#### [Work instructions]
In the records that follow, count the lines where the string "host" appears, and give the count with nothing added.

#### [Supplied data]
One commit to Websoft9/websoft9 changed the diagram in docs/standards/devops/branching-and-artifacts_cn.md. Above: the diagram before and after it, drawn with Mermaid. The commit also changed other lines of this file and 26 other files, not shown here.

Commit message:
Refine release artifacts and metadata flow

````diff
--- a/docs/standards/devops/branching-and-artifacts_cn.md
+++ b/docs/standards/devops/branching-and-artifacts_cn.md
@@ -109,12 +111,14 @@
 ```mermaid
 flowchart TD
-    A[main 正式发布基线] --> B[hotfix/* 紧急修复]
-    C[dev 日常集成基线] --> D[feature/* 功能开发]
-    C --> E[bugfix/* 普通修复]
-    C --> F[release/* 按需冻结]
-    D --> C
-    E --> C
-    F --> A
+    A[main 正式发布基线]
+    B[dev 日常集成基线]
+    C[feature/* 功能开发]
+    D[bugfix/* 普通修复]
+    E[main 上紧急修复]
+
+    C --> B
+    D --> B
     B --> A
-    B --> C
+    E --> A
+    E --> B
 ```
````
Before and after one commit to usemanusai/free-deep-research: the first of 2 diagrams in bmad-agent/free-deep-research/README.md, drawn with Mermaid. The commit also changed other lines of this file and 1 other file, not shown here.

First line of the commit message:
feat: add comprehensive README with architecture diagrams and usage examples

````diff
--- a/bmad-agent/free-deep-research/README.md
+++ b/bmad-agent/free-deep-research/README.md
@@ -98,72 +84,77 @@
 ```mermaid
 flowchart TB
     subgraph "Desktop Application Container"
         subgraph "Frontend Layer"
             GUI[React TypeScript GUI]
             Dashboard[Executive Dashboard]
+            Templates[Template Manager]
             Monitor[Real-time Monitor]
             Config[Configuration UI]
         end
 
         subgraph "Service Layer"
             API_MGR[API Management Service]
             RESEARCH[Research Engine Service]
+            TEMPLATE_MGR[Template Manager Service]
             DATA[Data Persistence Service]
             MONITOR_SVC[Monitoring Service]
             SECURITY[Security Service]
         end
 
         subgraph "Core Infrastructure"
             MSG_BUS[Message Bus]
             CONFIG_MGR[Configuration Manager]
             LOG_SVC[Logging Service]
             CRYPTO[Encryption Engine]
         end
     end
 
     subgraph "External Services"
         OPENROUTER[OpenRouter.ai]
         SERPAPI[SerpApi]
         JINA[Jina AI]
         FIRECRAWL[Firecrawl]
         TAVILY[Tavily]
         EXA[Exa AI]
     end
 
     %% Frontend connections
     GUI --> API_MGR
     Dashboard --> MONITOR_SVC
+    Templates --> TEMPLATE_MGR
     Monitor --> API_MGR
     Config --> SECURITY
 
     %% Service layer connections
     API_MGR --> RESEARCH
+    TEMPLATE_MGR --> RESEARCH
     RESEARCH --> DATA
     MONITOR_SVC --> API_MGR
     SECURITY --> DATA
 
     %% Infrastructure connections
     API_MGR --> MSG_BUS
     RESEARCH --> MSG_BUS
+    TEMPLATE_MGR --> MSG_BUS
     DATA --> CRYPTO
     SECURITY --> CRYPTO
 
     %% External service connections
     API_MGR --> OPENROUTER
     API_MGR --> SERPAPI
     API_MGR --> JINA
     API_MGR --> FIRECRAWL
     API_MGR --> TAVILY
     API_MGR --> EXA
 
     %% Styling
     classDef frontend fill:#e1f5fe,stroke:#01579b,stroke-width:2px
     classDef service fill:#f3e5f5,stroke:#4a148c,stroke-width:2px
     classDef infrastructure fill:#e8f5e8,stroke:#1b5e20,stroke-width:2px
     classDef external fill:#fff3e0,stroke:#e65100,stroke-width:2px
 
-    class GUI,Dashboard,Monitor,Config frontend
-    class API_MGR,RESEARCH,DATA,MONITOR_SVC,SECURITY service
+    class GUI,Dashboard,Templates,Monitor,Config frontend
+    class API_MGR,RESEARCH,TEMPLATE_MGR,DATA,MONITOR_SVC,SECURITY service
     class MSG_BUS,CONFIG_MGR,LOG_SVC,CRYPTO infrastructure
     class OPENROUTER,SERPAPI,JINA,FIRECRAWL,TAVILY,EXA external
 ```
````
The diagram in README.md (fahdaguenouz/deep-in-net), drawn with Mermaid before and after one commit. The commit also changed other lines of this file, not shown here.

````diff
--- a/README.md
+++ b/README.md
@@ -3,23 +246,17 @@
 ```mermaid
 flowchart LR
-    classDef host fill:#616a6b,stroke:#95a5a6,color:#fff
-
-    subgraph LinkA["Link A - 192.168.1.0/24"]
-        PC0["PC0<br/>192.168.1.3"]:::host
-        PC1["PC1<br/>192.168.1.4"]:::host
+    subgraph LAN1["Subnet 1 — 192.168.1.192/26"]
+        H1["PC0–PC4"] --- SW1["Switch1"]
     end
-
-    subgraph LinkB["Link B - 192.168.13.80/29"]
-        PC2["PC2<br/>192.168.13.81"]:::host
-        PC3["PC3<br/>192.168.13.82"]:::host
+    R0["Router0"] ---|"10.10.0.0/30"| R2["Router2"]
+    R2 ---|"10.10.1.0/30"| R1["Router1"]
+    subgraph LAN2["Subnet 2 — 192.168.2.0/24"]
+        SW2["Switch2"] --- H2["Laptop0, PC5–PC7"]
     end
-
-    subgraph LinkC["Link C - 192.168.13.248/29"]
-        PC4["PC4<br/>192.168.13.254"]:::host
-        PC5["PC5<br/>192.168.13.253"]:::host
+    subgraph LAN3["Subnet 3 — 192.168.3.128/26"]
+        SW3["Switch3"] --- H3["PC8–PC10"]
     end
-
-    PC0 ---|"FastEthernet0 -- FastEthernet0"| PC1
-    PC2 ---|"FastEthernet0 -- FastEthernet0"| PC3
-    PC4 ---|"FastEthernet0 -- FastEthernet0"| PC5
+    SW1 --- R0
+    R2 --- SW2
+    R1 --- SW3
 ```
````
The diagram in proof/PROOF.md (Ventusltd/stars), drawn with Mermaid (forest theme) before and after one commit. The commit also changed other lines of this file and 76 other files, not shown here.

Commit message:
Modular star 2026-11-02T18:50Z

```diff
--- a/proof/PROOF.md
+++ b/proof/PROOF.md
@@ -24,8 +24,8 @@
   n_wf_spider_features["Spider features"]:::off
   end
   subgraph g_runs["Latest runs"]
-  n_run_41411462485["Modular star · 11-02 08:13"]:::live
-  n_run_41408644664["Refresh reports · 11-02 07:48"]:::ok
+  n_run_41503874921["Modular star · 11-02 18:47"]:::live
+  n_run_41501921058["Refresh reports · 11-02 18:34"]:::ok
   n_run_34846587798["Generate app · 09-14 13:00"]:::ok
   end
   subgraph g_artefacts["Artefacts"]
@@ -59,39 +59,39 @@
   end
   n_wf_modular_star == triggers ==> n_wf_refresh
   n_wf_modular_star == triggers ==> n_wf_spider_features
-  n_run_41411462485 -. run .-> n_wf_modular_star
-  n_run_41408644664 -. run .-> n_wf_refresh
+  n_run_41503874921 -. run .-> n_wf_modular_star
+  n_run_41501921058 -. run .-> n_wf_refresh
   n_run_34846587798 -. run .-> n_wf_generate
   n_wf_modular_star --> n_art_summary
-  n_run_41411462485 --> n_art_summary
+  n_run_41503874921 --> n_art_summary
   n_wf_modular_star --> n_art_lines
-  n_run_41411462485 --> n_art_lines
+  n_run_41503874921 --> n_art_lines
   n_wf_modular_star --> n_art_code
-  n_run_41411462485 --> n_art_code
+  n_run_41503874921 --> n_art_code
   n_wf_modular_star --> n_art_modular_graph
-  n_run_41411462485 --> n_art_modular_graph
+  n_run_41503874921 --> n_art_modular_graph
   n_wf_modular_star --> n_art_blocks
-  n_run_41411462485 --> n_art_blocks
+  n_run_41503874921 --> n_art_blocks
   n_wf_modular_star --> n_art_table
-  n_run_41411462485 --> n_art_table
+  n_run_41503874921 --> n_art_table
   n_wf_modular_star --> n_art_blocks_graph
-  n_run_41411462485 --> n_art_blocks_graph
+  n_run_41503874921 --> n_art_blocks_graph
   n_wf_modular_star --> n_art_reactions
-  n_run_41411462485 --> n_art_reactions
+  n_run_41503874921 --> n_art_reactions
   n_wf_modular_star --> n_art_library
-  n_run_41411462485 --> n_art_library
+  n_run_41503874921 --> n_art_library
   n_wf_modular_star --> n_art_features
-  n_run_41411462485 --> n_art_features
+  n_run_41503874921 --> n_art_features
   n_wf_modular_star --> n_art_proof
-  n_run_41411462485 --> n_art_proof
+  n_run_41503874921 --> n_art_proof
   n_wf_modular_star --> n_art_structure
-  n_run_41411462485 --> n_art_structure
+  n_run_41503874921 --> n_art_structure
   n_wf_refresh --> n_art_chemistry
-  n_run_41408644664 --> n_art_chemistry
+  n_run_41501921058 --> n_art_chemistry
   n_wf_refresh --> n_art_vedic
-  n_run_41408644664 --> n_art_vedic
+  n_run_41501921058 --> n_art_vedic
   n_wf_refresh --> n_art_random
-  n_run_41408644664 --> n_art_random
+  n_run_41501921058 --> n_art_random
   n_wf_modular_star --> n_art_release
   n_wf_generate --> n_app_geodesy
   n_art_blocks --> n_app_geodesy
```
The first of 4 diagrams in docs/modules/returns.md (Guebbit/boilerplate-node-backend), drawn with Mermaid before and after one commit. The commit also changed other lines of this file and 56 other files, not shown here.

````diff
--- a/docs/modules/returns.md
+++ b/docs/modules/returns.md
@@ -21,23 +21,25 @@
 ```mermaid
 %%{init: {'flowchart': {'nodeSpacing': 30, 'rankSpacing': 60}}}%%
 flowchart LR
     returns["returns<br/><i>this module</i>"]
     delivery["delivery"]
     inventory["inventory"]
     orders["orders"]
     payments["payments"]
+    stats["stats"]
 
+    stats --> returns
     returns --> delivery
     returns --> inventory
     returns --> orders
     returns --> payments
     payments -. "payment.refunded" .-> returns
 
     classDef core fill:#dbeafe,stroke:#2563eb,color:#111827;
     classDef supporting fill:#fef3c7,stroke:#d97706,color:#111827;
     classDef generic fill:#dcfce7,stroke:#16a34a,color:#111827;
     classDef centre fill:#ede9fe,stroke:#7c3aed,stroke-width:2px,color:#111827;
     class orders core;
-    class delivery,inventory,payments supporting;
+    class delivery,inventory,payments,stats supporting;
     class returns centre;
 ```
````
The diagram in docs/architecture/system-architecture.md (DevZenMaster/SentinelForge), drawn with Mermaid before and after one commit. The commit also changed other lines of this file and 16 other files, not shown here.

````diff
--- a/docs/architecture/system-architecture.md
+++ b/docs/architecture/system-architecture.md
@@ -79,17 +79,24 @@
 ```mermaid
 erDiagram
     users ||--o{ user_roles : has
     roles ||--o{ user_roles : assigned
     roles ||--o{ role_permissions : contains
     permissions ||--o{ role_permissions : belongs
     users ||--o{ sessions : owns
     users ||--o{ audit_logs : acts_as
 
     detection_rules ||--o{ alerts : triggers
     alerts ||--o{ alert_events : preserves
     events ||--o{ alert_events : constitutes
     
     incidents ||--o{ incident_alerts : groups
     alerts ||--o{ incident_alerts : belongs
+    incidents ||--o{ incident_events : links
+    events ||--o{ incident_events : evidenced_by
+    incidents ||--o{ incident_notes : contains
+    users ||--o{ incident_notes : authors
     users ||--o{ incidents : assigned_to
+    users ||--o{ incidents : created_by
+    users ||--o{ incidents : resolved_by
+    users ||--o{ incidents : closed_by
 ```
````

#### [Problem solution]
7